Mike Florio discusses Stephen Jones' comments about why waiting to sign Dak Prescott was the Cowboys' biggest front office mistake and explain why teams should sign their big players early.

Shortly after Bills receiver Cole Beasley’s initial Twitter tirade about the COVID vaccine, Beasley quickly decided to say nothing further.

“I don’t want [to] be any more of a distraction to my team so that’s where I’m leaving it,” Beasley said last month.

In recent days, Beasley has returned to Twitter with plenty more to say about the vaccine. He started by retweeting messages from others regarding the vaccine, and then he began sharing his own thoughts.

He started by taking issue with Michael Irvin’s position that players who don’t get vaccinated don’t want to win. Beasley then suggested that a vaccinated teammate was sent home on Monday. (The Bills did not respond to a request from PFT for comment/confirmation on this contention.) Beasley then objected to the fact that a reporter retweeted Beasley’s contention as “news.”

He then said he’ll get the vaccine and become an advocate for it, if Pfizer puts a percentage of its earnings from the vaccine in his wife’s name.

Beasley later said he was kidding about it, after Mark Cuban offered to give Beasley’s wife a share of Pfizer stock. Beasley then offered to explain to Cuban by phone the reasons for believing that the NFL’s 2021 COVID rules will result in more games being canceled this year than last year. (Although the NFL postponed a handful of games in 2020, it canceled none.)

Beasley seems to have concerns both about the vaccine and the league’s rules for vaccinated players, who will be tested once every 14 days while unvaccinated players are tested daily. (Beasley believes it’s a weekly test for vaccinated players; the NFL has told PFT that vaccinated players will be tested once every 14 days.)

Although we’ve decided not to write a story about every (or any) Beasley tweet after posting on his disagreement with Irvin, there’s a broader question that needs to be asked, now that the dust has settled on his more recent, extended Twitter comments.
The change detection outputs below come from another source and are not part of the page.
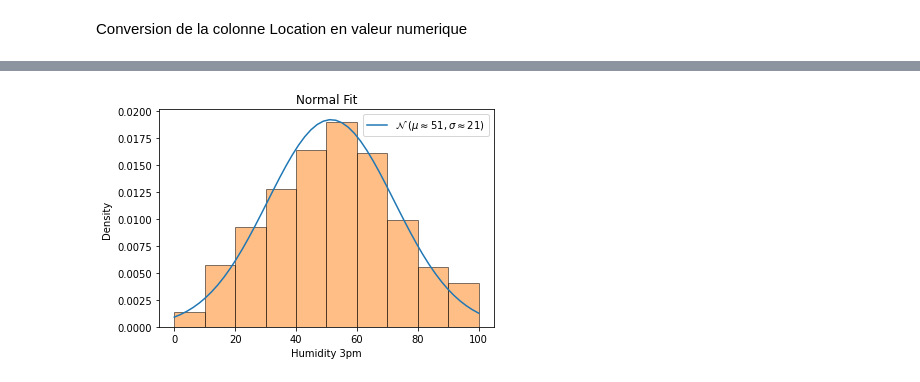
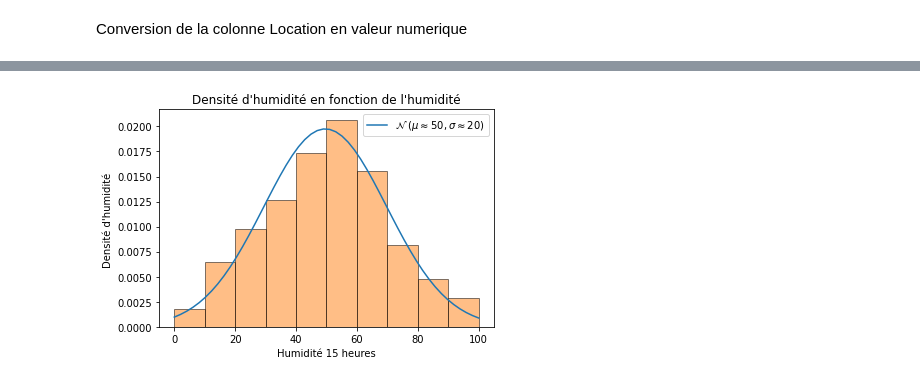
Before and after one commit to kevintsi/pythonIOT, a Jupyter notebook: ML/Rain_Australia_Mini_Project.ipynb, the cells around one changed output, grey strips where cells are left out. Saved outputs shown, nothing was run; the diff lists cells and outputs as text; code cells hidden in the pictures.

```diff
--- a/ML/Rain_Australia_Mini_Project.ipynb
+++ b/ML/Rain_Australia_Mini_Project.ipynb
@@ -12,4 +18,4 @@ import numpy as np
 # %%
-df = pds.read_csv("weatherAUS.csv")
+df = pds.read_csv("https://raw.githubusercontent.com/kevintsi/pythonIOT/master/ML/Data/weatherAUS.csv")
 # %% [markdown]
 ## Montre les informations du dataset
@@ -51,0 +151,2 @@ dtype: object
+# %%
+df = df.dropna()
@@ -98,0 +204,4 @@ plt.show()
+# %%
+label_encoder = LabelEncoder()
+df.RainTomorrow = label_encoder.fit_transform(df.RainTomorrow)
+df.RainTomorrow
@@ -102,15 +231,15 @@ mean = np.mean(df.Humidity3pm)
 # %%
 domain = np.linspace(np.min(df.Humidity3pm), np.max(df.Humidity3pm))
 plt.plot(domain, norm.pdf(domain, mean, std),
 label='$\mathcal{N}$ '+f'$(\mu \\approx {round(mean)}, \sigma \\approx {round(std)} )$')
 plt.hist(df.Humidity3pm, edgecolor='black', alpha=.5, density=True)
-plt.title("Normal Fit")
-plt.xlabel("Humidity 3pm")
-plt.ylabel("Density ")
+plt.title("Densité d'humidité en fonction de l'humidité")
+plt.xlabel("Humidité 15 heures")
+plt.ylabel("Densité d'humidité ")
 plt.legend()
 plt.show()
 # %% [output]
-[figure, old version]
+[figure, new version]
 # %%
 plt.figure(figsize=(16,10))
 df[["MinTemp", "MaxTemp", "Humidity9am", "Humidity3pm", "Pressure9am", "Pressure3pm", "Cloud9am", "Cloud3pm", "Temp9am", "Temp3pm"]].boxplot()
```
Also changed, not shown: parts of 33 cells of this notebook, 1 other file.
Is Beasley trying to goad the Bills into cutting him?

It’s likely not a coincidence that Beasley abruptly decided last month to stop being a “distraction” and the fact that Bills coach Sean McDermott admits he spoke to Beasley about his initial Twitter assault against the NFL’s rules for vaccinated and unvaccinated players.

At one point on Tuesday, Paul McLeary of observed regarding Beasley’s disclosure of a vaccinated teammate being sent home, “Buffalo Bills management must love this.” Said Beasley in response: “We don’t have a game for a month and a half it’s not hurting anyone.”

That’s a confusing response from Beasley. Obviously, players can create distractions or otherwise anger team management by things said and done before Week One. Beasley surely is smart enough to realize that, isn’t he?

So that’s why it’s easy to wonder whether he’s trying to get himself cut by the Bills. The question then becomes whether he wants to play for some other team -- or whether he’s hoping to become some sort of a martyr who becomes a hero of those who share his views, finding a way to profit from those who would make him, essentially, a Colin Kaepernick of the right.

It would be wrong for Beasley to be shunned by the league for his views on the vaccine and the NFL’s rules regarding it, every bit as wrong as it was for Kaepernick to be shunned for his decision to exercise his right to not stand for the national anthem. But many of those who applauded the shunning of Kaepernick will cry foul if/when Beasey gets released and then can’t find another team.

I’m not saying Beasley actually wants to be cut and then shunned. I’m only saying that his most recent antics on Twitter invite speculation that he’s possibly trying to engineer that outcome. Why else would he embrace creating a distraction for the Bills on this issue, a month after he vowed not to?